The boldness dissipates some. And the flavor profile of creaminess, cocoa, sweetness, spice, and earthiness return and supplant the potency of the smokiness.

There is nothing to dislike about this cigar. I’m guessing that the altruists amongst you who don’t like infused cigars might have a problem with this blend. Don’t. It is not fruity, herbal or floral like most of the ACID line.

This is nitpicking but an hour after I finished the cigar last night; I still tasted smoky hickory and maple.

Upon closer look, the splice line is intact. It was merely the way the cigar was wrapped that showed a seam at a 30° angle.

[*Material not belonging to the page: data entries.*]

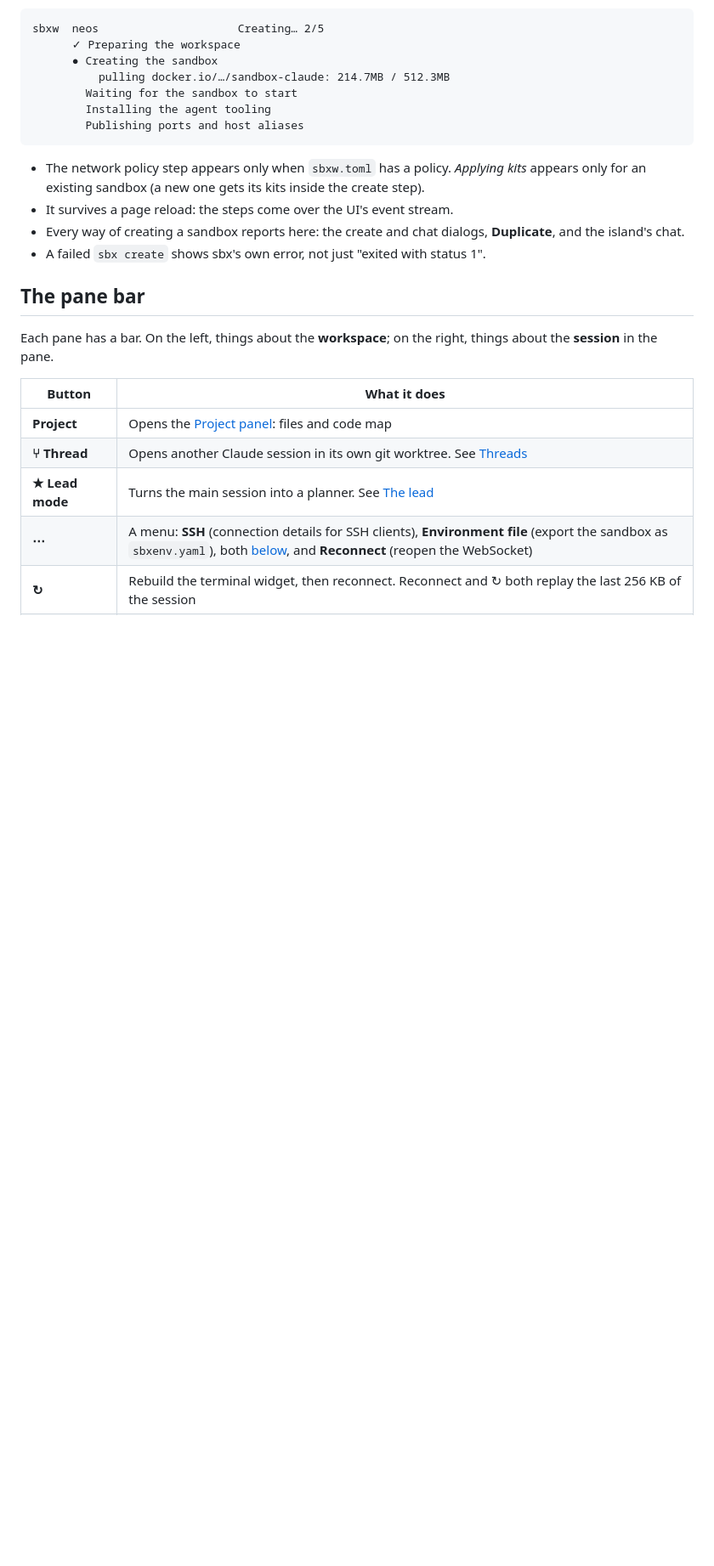
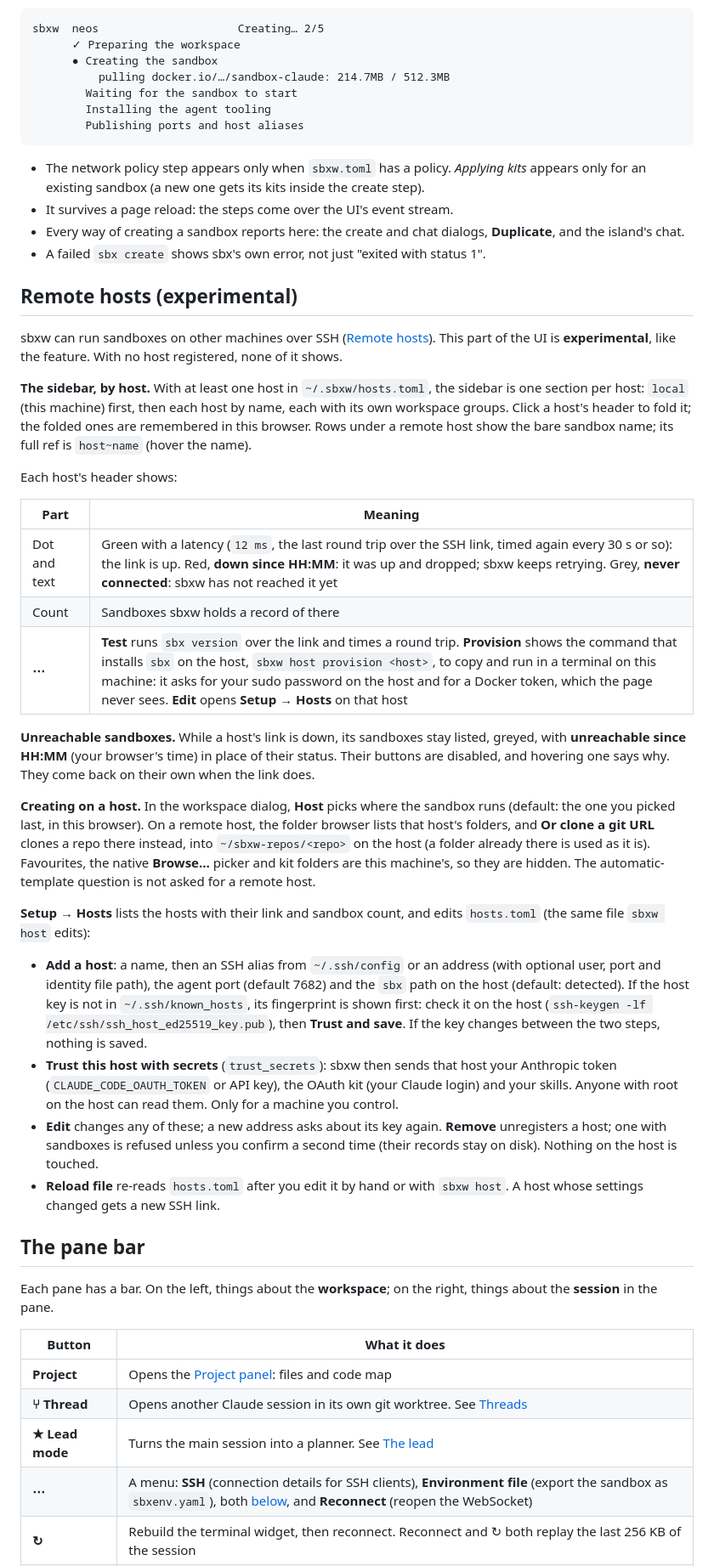
Before and after one commit to gallettom/sbxw, a Markdown page: docs/web-ui.md, the part around one of its changes. Shown at 85% size. GitHub-like rendering; blank space fills up the shorter version.

Commit message:
docs: remote hosts in the web UI (experimental)
Co-Authored-By: Claude Opus 5.5 <noreply@anthropic.com>

```diff
--- a/docs/web-ui.md
+++ b/docs/web-ui.md
@@ -103,6 +107,59 @@ sbxw  neos                     Creating… 2/5
 - Every way of creating a sandbox reports here: the create and chat dialogs,
   **Duplicate**, and the island's chat.
 - A failed `sbx create` shows sbx's own error, not just "exited with status 1".
+
+## Remote hosts (experimental)
+
+sbxw can run sandboxes on other machines over SSH ([Remote
+hosts](remote-hosts.md)). This part of the UI is **experimental**, like the
+feature. With no host registered, none of it shows.
+
+**The sidebar, by host.** With at least one host in `~/.sbxw/hosts.toml`, the
+sidebar is one section per host: `local` (this machine) first, then each host
+by name, each with its own workspace groups. Click a host's header to fold it;
+the folded ones are remembered in this browser. Rows under a remote host show
+the bare sandbox name; its full ref is `host~name` (hover the name).
+
+Each host's header shows:
+
+| Part | Meaning |
+|---|---|
+| Dot and text | Green with a latency (`12 ms`, the last round trip over the SSH link, timed again every 30 s or so): the link is up. Red, **down since HH:MM**: it was up and dropped; sbxw keeps retrying. Grey, **never connected**: sbxw has not reached it yet |
+| Count | Sandboxes sbxw holds a record of there |
+| **⋯** | **Test** runs `sbx version` over the link and times a round trip. **Provision** shows the command that installs `sbx` on the host, `sbxw host provision <host>`, to copy and run in a terminal on this machine: it asks for your sudo password on the host and for a Docker token, which the page never sees. **Edit** opens **Setup → Hosts** on that host |
+
+**Unreachable sandboxes.** While a host's link is down, its sandboxes stay
+listed, greyed, with **unreachable since HH:MM** (your browser's time) in place
+of their status. Their buttons are disabled, and hovering one says why. They
+come back on their own when the link does.
+
+**Creating on a host.** In the workspace dialog, **Host** picks where the
+sandbox runs (default: the one you picked last, in this browser). On a remote
+host, the folder browser lists that host's folders, and **Or clone a git URL**
+clones a repo there instead, into `~/sbxw-repos/<repo>` on the host (a folder
+already there is used as it is). Favourites, the native **Browse…** picker and
+kit folders are this machine's, so they are hidden. The automatic-template
+question is not asked for a remote host.
+
+**Setup → Hosts** lists the hosts with their link and sandbox count, and edits
+`hosts.toml` (the same file `sbxw host` edits):
+
+- **Add a host**: a name, then an SSH alias from `~/.ssh/config` or an address
+  (with optional user, port and identity file path), the agent port (default
+  7682) and the `sbx` path on the host (default: detected). If the host key is
+  not in `~/.ssh/known_hosts`, its fingerprint is shown first: check it on the
+  host (`ssh-keygen -lf /etc/ssh/ssh_host_ed25519_key.pub`), then **Trust and
+  save**. If the key changes between the two steps, nothing is saved.
+- **Trust this host with secrets** (`trust_secrets`): sbxw then sends that
+  host your Anthropic token (`CLAUDE_CODE_OAUTH_TOKEN` or API key), the OAuth
+  kit (your Claude login) and your skills. Anyone with root on the host can
+  read them. Only for a machine you control.
+- **Edit** changes any of these; a new address asks about its key again.
+  **Remove** unregisters a host; one with sandboxes is refused unless you
+  confirm a second time (their records stay on disk). Nothing on the host is
+  touched.
+- **Reload file** re-reads `hosts.toml` after you edit it by hand or with
+  `sbxw host`. A host whose settings changed gets a new SSH link.
 
 ## The pane bar
 
```
Also changed, not shown: other parts of docs/web-ui.md (+6 -1 lines).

And the wrapper left between the angled seam and splice is more of a natural color than the maduro-like wrapper up top.

The cigar finishes out in the most magnificent manner. Brimming with flavor, complexity, balance and nuance, it is a real piece of blendsmanship.

UPDATE 3-29-2014:
A month has passed since I wrote this review. What a difference four weeks can make. The cigar boldly surpasses how great the blend profile was in late February. It starts off smooth as can be with a perfect balance from the get go. The hickory element has smoothed out too. It is right where it should be in the list of flavors…in the middle. The char line is perfect from the start. Not a single burn issue. This is a marvelous cigar. Now all you need is patience and ye shall be rewarded.


Tags: , , , , , ,

1 reply

  1. Great review Phil, I totally agree with all of your comments and have to admit that I am in love with the muwat kfc, so far I have smoked the Fat Moll and Just A Friend and out of the two I prefer the Fat Molly.I managed to score a bundle of Fat Molly from the day they were listed and will be holding onto a fiver in case they become HTF.